Description of the task:
All lines of the records below that contain the word "registrationButton" must be listed.

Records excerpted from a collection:
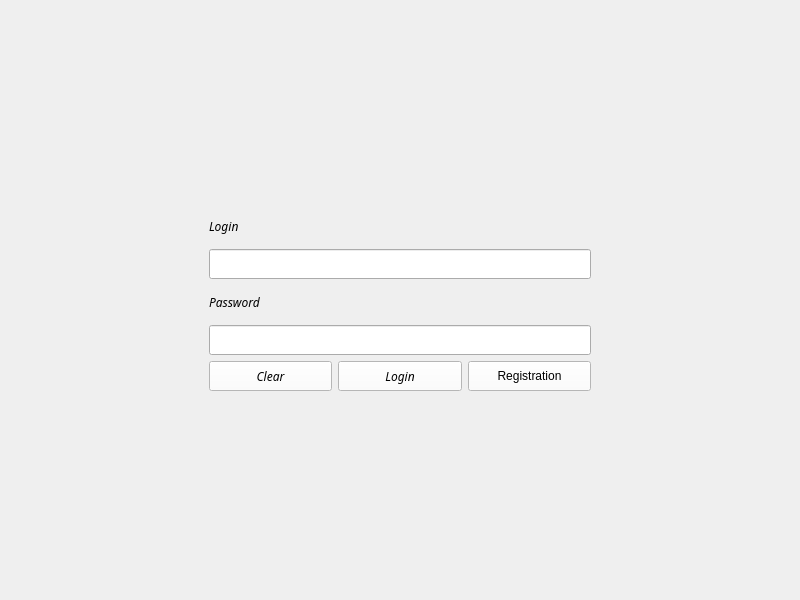
Old version of the form ui/loginpage.ui in the repository pr2026/CppCraftClient.
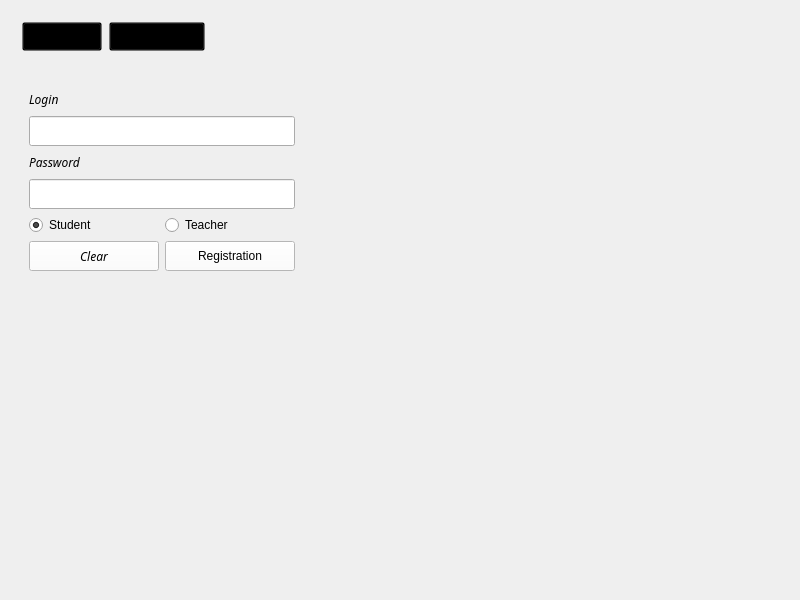
New version of the form. The open tabs and pages were chosen to show the change.

Commit message: Add login/registration separation & roles

Patch:
```diff
--- a/ui/loginpage.ui
+++ b/ui/loginpage.ui
@@ -13,9 +13,75 @@
   <property name="windowTitle">
    <string>Form</string>
   </property>
-  <layout class="QHBoxLayout" name="horizontalLayout">
-   <item>
-    <widget class="QWidget" name="verticalWidget" native="true">
+  <widget class="QWidget" name="switchButtons" native="true">
+   <property name="geometry">
+    <rect>
+     <x>11</x>
+     <y>11</y>
+     <width>205</width>
+     <height>51</height>
+    </rect>
+   </property>
+   <property name="minimumSize">
+    <size>
+     <width>30</width>
+     <height>30</height>
+    </size>
+   </property>
+   <property name="layoutDirection">
+    <enum>Qt::LayoutDirection::LeftToRight</enum>
+   </property>
+   <property name="styleSheet">
+    <string notr="true">background: transparent;</string>
+   </property>
+   <widget class="QPushButton" name="loginSwitchButton">
+    <property name="geometry">
+     <rect>
+      <x>11</x>
+      <y>11</y>
+      <width>80</width>
+      <height>29</height>
+     </rect>
+    </property>
+    <property name="font">
+     <font>
+      <family>Century Gothic</family>
+     </font>
+    </property>
+    <property name="text">
+     <string>Login</string>
+    </property>
+   </widget>
+   <widget class="QPushButton" name="registrationSwitchButton">
+    <property name="geometry">
+     <rect>
+      <x>98</x>
+      <y>11</y>
+      <width>96</width>
+      <height>29</height>
+     </rect>
+    </property>
+    <property name="font">
+     <font>
+      <family>Century Gothic</family>
+     </font>
+    </property>
+    <property name="text">
+     <string>Registration</string>
+    </property>
+   </widget>
+  </widget>
+  <widget class="QStackedWidget" name="stackedWidget">
+   <property name="geometry">
+    <rect>
+     <x>11</x>
+     <y>69</y>
+     <width>302</width>
+     <height>222</height>
+    </rect>
+   </property>
+   <widget class="QWidget" name="loginPage">
+    <widget class="QWidget" name="verticalWidgetLogin" native="true">
      <property name="enabled">
       <bool>true</bool>
      </property>
@@ -34,7 +100,7 @@
      <property name="styleSheet">
       <string notr="true"/>
      </property>
-     <layout class="QVBoxLayout" name="verticalLayout">
+     <layout class="QVBoxLayout" name="verticalLayout_4">
       <item>
        <widget class="QLabel" name="loginLabel">
         <property name="font">
@@ -172,34 +238,191 @@
           </property>
          </widget>
         </item>
-        <item>
-         <widget class="QPushButton" name="registrationButton">
-          <property name="minimumSize">
-           <size>
-            <width>0</width>
-            <height>30</height>
-           </size>
-          </property>
-          <property name="maximumSize">
-           <size>
-            <width>16777215</width>
-            <height>30</height>
-           </size>
-          </property>
-          <property name="styleSheet">
-           <string notr="true">background-color: rgb(255, 255, 255)</string>
-          </property>
-          <property name="text">
-           <string>Registration</string>
-          </property>
-         </widget>
-        </item>
        </layout>
       </item>
      </layout>
     </widget>
-   </item>
-  </layout>
+   </widget>
+   <widget class="QWidget" name="registrationPage">
+    <layout class="QVBoxLayout" name="verticalLayout_6">
+     <item>
+      <widget class="QWidget" name="verticalWidgetRegistration" native="true">
+       <property name="enabled">
+        <bool>true</bool>
+       </property>
+       <property name="minimumSize">
+        <size>
+         <width>280</width>
+         <height>200</height>
+        </size>
+       </property>
+       <property name="maximumSize">
+        <size>
+         <width>400</width>
+         <height>200</height>
+        </size>
+       </property>
+       <property name="styleSheet">
+        <string notr="true"/>
+       </property>
+       <layout class="QVBoxLayout" name="verticalLayout_5">
+        <item>
+         <widget class="QLabel" name="loginLabelRegistration">
+          <property name="font">
+           <font>
+            <family>Century Gothic</family>
+            <italic>true</italic>
+           </font>
+          </property>
+          <property name="text">
+           <string>Login</string>
+          </property>
+         </widget>
+        </item>
+        <item>
+         <widget class="QLineEdit" name="loginInputRegistration">
+          <property name="minimumSize">
+           <size>
+            <width>0</width>
+            <height>30</height>
+           </size>
+          </property>
+          <property name="maximumSize">
+           <size>
+            <width>16777215</width>
+            <height>30</height>
+           </size>
+          </property>
+          <property name="styleSheet">
+           <string notr="true"/>
+          </property>
+         </widget>
+        </item>
+        <item>
+         <widget class="QLabel" name="passwordLabelRegistration">
+          <property name="enabled">
+           <bool>true</bool>
+          </property>
+          <property name="font">
+           <font>
+            <family>Century Gothic</family>
+            <italic>true</italic>
+           </font>
+          </property>
+          <property name="text">
+           <string>Password</string>
+          </property>
+         </widget>
+        </item>
+        <item>
+         <widget class="QLineEdit" name="passwordInputRegistration">
+          <property name="minimumSize">
+           <size>
+            <width>0</width>
+            <height>30</height>
+           </size>
+          </property>
+          <property name="maximumSize">
+           <size>
+            <width>16777215</width>
+            <height>30</height>
+           </size>
+          </property>
+          <property name="styleSheet">
+           <string notr="true"/>
+          </property>
+          <property name="text">
+           <string/>
+          </property>
+          <property name="echoMode">
+           <enum>QLineEdit::EchoMode::Password</enum>
+          </property>
+         </widget>
+        </item>
+        <item>
+         <layout class="QHBoxLayout" name="roleButtons">
+          <item>
+           <widget class="QRadioButton" name="studentButton">
+            <property name="text">
+             <string>Student</string>
+            </property>
+            <property name="checked">
+             <bool>true</bool>
+            </property>
+           </widget>
+          </item>
+          <item>
+           <widget class="QRadioButton" name="teacherButton">
+            <property name="text">
+             <string>Teacher</string>
+            </property>
+           </widget>
+          </item>
+         </layout>
+        </item>
+        <item>
+         <layout class="QHBoxLayout" name="buttonsRegistration">
+          <item>
+           <widget class="QPushButton" name="clearButtonRegistration">
+            <property name="enabled">
+             <bool>true</bool>
+            </property>
+            <property name="minimumSize">
+             <size>
+              <width>0</width>
+              <height>30</height>
+             </size>
+            </property>
+            <property name="maximumSize">
+             <size>
+              <width>16777215</width>
+              <height>30</height>
+             </size>
+            </property>
+            <property name="font">
+             <font>
+              <family>Century Gothic</family>
+              <italic>true</italic>
+             </font>
+            </property>
+            <property name="styleSheet">
+             <string notr="true">background-color: rgb(255, 255, 255)</string>
+            </property>
+            <property name="text">
+             <string>Clear</string>
+            </property>
+           </widget>
+          </item>
+          <item>
+           <widget class="QPushButton" name="registrationButton">
+            <property name="minimumSize">
+             <size>
+              <width>0</width>
+              <height>30</height>
+             </size>
+            </property>
+            <property name="maximumSize">
+             <size>
+              <width>16777215</width>
+              <height>30</height>
+             </size>
+            </property>
+            <property name="styleSheet">
+             <string notr="true">background-color: rgb(255, 255, 255)</string>
+            </property>
+            <property name="text">
+             <string>Registration</string>
+            </property>
+           </widget>
+          </item>
+         </layout>
+        </item>
+       </layout>
+      </widget>
+     </item>
+    </layout>
+   </widget>
+  </widget>
  </widget>
  <resources/>
  <connections/>
```
Left out of the diff: 22 changed lines with no effect on the pictures. The commit also changes 3 other files.
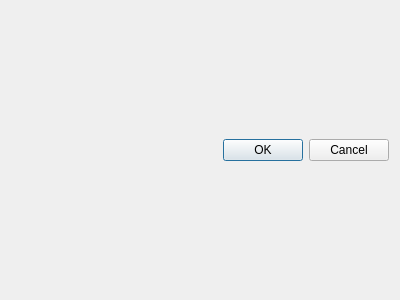
Qt form src/widgets/quaaccommondialog.ui (juangburgos/QUaAccessControl) before a commit.
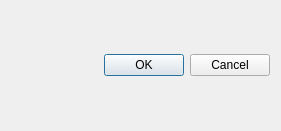
The same form after that commit.

What changed in the file:
```diff
--- a/src/widgets/quaaccommondialog.ui
+++ b/src/widgets/quaaccommondialog.ui
@@ -6,8 +6,8 @@
    <rect>
     <x>0</x>
     <y>0</y>
-    <width>400</width>
-    <height>300</height>
+    <width>281</width>
+    <height>131</height>
    </rect>
   </property>
   <property name="windowTitle">
```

Your response:
-         <widget class="QPushButton" name="registrationButton">
+           <widget class="QPushButton" name="registrationButton">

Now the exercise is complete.